## What is required
Present the count of lines in the entries below that hold "list", and present nothing else.

## Supplied data
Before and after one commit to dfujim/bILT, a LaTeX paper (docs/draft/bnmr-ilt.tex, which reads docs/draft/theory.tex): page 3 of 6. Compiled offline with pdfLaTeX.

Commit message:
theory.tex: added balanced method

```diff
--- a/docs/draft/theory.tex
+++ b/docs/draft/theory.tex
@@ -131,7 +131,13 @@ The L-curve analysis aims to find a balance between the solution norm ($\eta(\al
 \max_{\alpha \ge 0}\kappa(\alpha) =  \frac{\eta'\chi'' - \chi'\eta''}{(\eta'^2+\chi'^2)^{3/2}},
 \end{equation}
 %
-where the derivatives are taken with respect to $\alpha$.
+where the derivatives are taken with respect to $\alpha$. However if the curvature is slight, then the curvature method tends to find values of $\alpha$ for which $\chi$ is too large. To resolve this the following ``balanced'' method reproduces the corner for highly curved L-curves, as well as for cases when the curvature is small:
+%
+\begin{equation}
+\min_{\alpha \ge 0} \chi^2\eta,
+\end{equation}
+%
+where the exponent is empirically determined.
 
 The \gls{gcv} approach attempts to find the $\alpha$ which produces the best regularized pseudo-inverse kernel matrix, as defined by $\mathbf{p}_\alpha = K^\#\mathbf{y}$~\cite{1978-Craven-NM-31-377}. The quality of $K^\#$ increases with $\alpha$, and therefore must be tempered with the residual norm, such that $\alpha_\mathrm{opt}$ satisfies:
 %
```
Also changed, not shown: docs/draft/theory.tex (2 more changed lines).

---

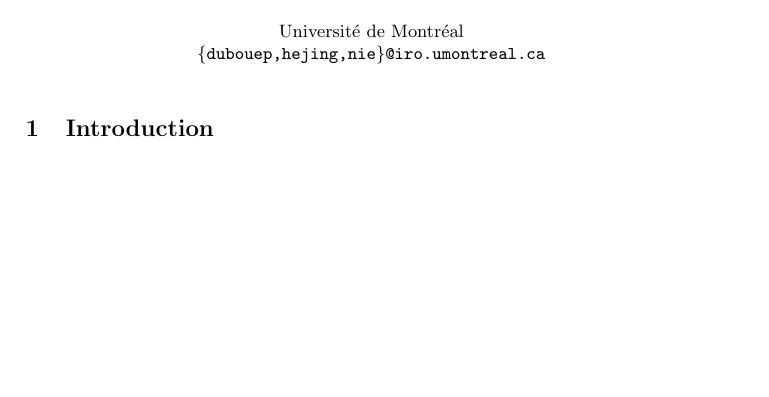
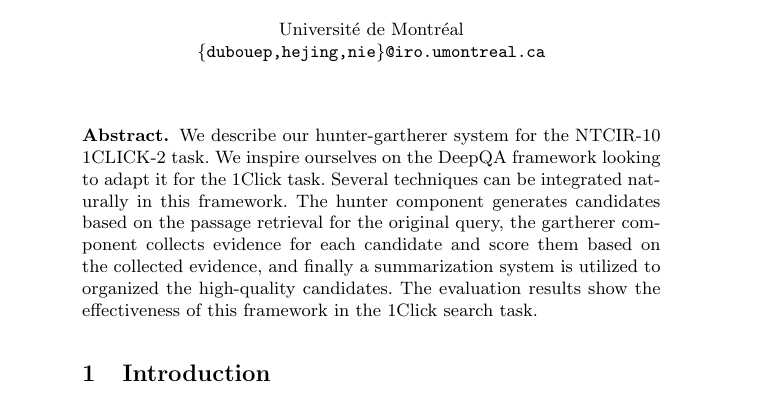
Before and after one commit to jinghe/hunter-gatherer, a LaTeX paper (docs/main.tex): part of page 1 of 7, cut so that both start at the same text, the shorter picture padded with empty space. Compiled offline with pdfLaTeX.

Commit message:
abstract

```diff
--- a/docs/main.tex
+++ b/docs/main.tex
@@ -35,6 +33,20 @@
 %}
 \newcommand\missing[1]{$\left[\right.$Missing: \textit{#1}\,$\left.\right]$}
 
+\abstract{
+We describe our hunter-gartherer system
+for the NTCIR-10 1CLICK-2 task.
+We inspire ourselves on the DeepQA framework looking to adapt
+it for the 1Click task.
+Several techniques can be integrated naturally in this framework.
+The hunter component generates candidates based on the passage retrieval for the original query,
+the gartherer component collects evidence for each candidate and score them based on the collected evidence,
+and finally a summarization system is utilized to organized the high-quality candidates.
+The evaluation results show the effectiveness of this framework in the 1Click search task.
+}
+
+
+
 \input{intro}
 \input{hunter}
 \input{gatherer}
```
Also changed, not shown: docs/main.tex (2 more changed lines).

...

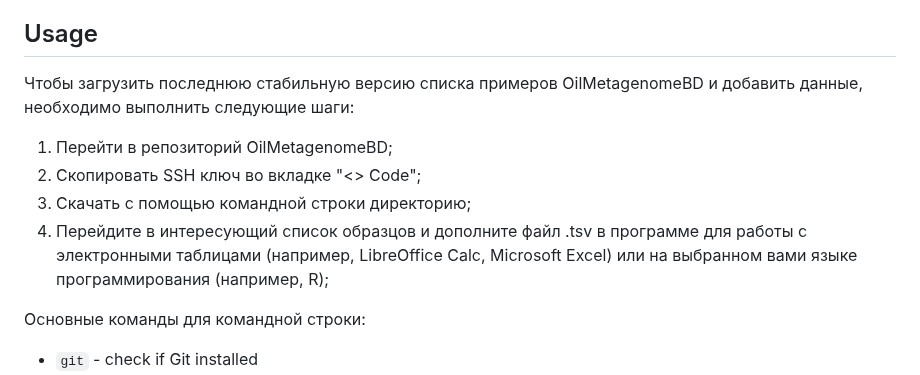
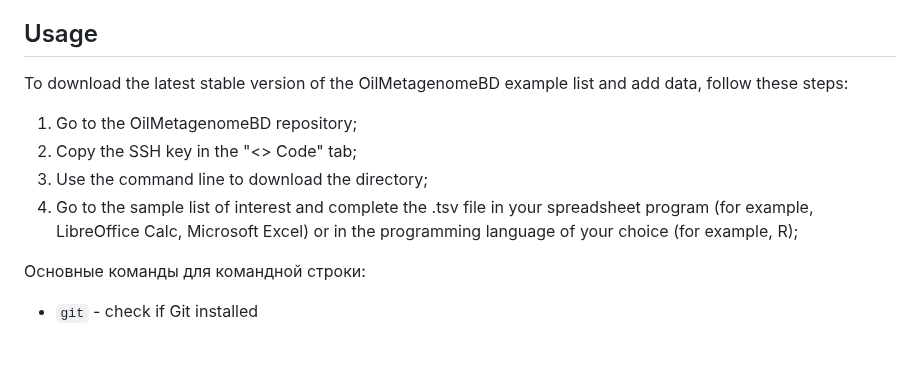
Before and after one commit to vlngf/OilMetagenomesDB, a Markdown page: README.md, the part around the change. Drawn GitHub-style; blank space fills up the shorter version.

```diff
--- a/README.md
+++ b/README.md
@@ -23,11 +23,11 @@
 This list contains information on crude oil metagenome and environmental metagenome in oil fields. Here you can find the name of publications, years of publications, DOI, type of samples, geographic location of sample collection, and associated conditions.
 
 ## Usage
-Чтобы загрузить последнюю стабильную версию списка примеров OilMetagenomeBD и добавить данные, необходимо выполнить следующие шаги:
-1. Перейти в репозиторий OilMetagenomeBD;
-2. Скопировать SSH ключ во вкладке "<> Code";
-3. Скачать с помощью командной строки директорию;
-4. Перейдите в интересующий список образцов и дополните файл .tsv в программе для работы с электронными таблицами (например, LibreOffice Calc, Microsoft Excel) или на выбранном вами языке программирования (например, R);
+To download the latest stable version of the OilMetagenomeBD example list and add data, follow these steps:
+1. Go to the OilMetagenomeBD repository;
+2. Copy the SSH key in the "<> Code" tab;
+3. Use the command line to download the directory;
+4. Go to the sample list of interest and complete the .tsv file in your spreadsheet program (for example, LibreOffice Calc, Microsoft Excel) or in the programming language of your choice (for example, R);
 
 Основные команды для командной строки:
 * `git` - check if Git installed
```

## Exercise solution
3